Of Dips, Dives, Plummets and Plunges
I'd like to know if there are editorial guidelines governing the verbs used to describe the downward movement of the stock market. Today's 3.78% drop in the value of the Dow is not insignificant but if you had $100 and learned that $3.78 was missing, would you really tell your friends "my $100 plunged today to 96 dollars and 12 cents"? My nearest ATM charges me $3 for every transaction. The machine does not ask me: "will you accept this precipitous decline in your finances?"
In addition to the charge of hyperbole, I think the use of these words is in fact grammatically incorrect. The dictionary definitions of dive, plunge and plummet all imply not just falling but falling in a vertical direction at great speed (Plummet /ˈpləmit/: to fall or drop straight down at high speed). Today's market drop was actually more like a yo-yo than a pratfall, bouncing back and forward above 11,000 6 times before landing just a little under at 10,992.

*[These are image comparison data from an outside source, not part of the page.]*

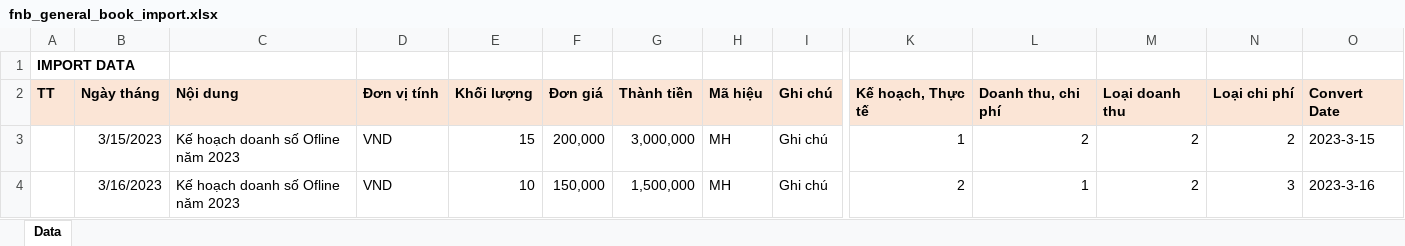
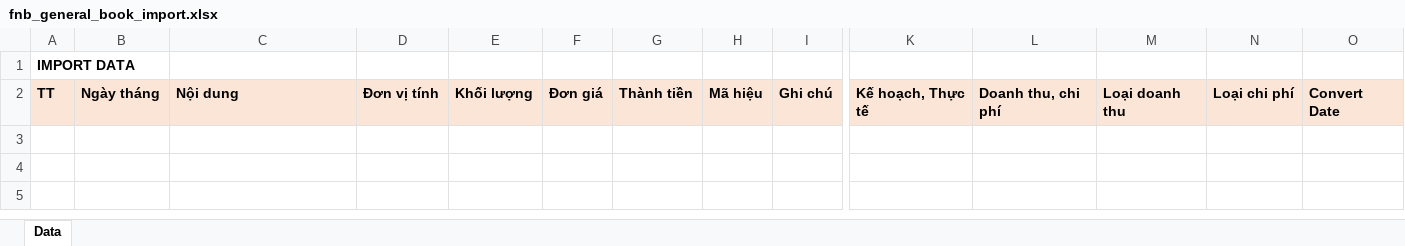
Before and after one commit to szen7dev/trixgo-cbs-micro, an Excel workbook: files/templates/excels/fnb_general_book_import.xlsx, sheet Data, drawn as a sheet; only a part is shown, gaps mark what is left out; values as stored, in another font and other column widths than the file's, no borders; rows hold the shown columns only; the diff names each change by its address in the sheet, - before the commit and + after, or states it on an @@ line.

```diff
--- a/files/templates/excels/fnb_general_book_import.xlsx (sheet Data)
+++ b/files/templates/excels/fnb_general_book_import.xlsx (sheet Data)
-row 3:  | 3/15/2023 | Kế hoạch doanh số Ofline năm 2023 | VND | 15 | 200,000 | 3,000,000 | MH | Ghi chú | 1 | 2 | 2 | 2 | 2023-3-15
-row 4:  | 3/16/2023 | Kế hoạch doanh số Ofline năm 2023 | VND | 10 | 150,000 | 1,500,000 | MH | Ghi chú | 2 | 1 | 2 | 3 | 2023-3-16
```
Also changed, not shown: files/templates/excels/fnb_voucher_template_import.xlsx, 1 other file.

What we need is a standardized set of terminology which is universally accepted and commonly understood. Below is my suggestion for how such guidelines might look:
- Dow drops up to 200 points: A Dip

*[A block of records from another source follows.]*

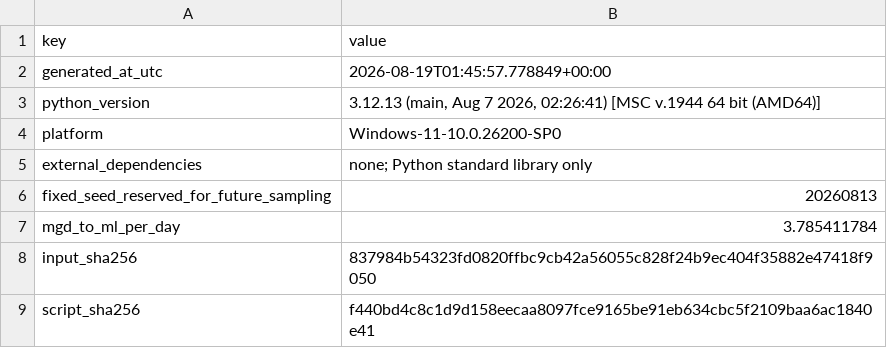
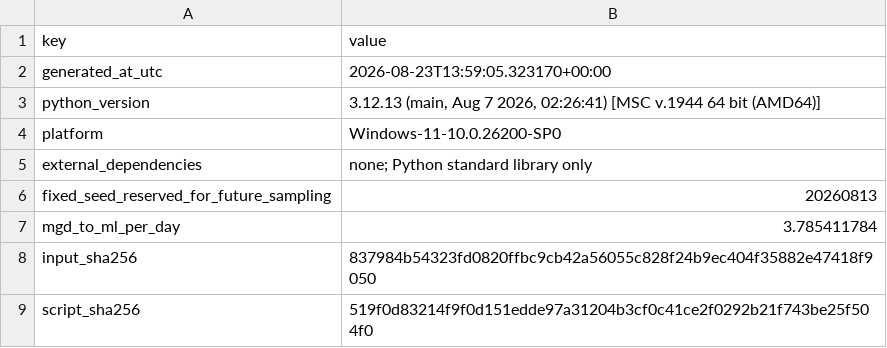
Before and after one commit to BasitAkin/WCI-Index, a CSV file: results/run_metadata.csv, drawn as a sheet.

```diff
--- a/results/run_metadata.csv
+++ b/results/run_metadata.csv
@@ -1,3 +1,3 @@
 key,value
-generated_at_utc,2026-08-19T01:45:57.778849+00:00
+generated_at_utc,2026-08-23T13:59:05.323170+00:00
 python_version,"3.12.13 (main, Aug  7 2026, 02:26:41) [MSC v.1944 64 bit (AMD64)]"
@@ -8,2 +8,2 @@ mgd_to_ml_per_day,3.785411784
 input_sha256,837984b54323fd0820ffbc9cb42a56055c828f24b9ec404f35882e47418f9050
-script_sha256,f440bd4c8c1d9d158eecaa8097fce9165be91eb634cbc5f2109baa6ac1840e41
+script_sha256,519f0d83214f9f0d151edde97a31204b3cf0c41ce2f0292b21f743be25f504f0
```
Also changed, not shown: results/figure_manifest.csv, results/wci_pdlr_comparative_results.csv, 11 other files.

- Dow drops up to 400 points: A Drop
- Dow drops up to 600 points in less the half a trading session: A Dive
- Dow drops up to 800 points in less the half a trading sesssion: A Plunge
- Dow drops up to 1000 points in a single session: A Plummet
- Dow drops over 1500 points in a single session: A Crash
- Dow drops over 2000 points in a single session: A Faceplant
- Dow drops over 2500 points: A 29er
- Dow drops over 3000 points: An A-Bomb
- Over 4000 points: A Cluster-fiesta
- Over 5000 points: A Vengeful God
If enforced, this system would not only be easier for people to understand but also more entertaining, and thus more palatable, as the financial situation worsened. Who wouldn't feel slightly better if CNBC were to report: "The Dow suffered a Vengeful God on Wall Street today before rallying slightly to end the session on a disappointing Faceplant."??comments powered by Disqus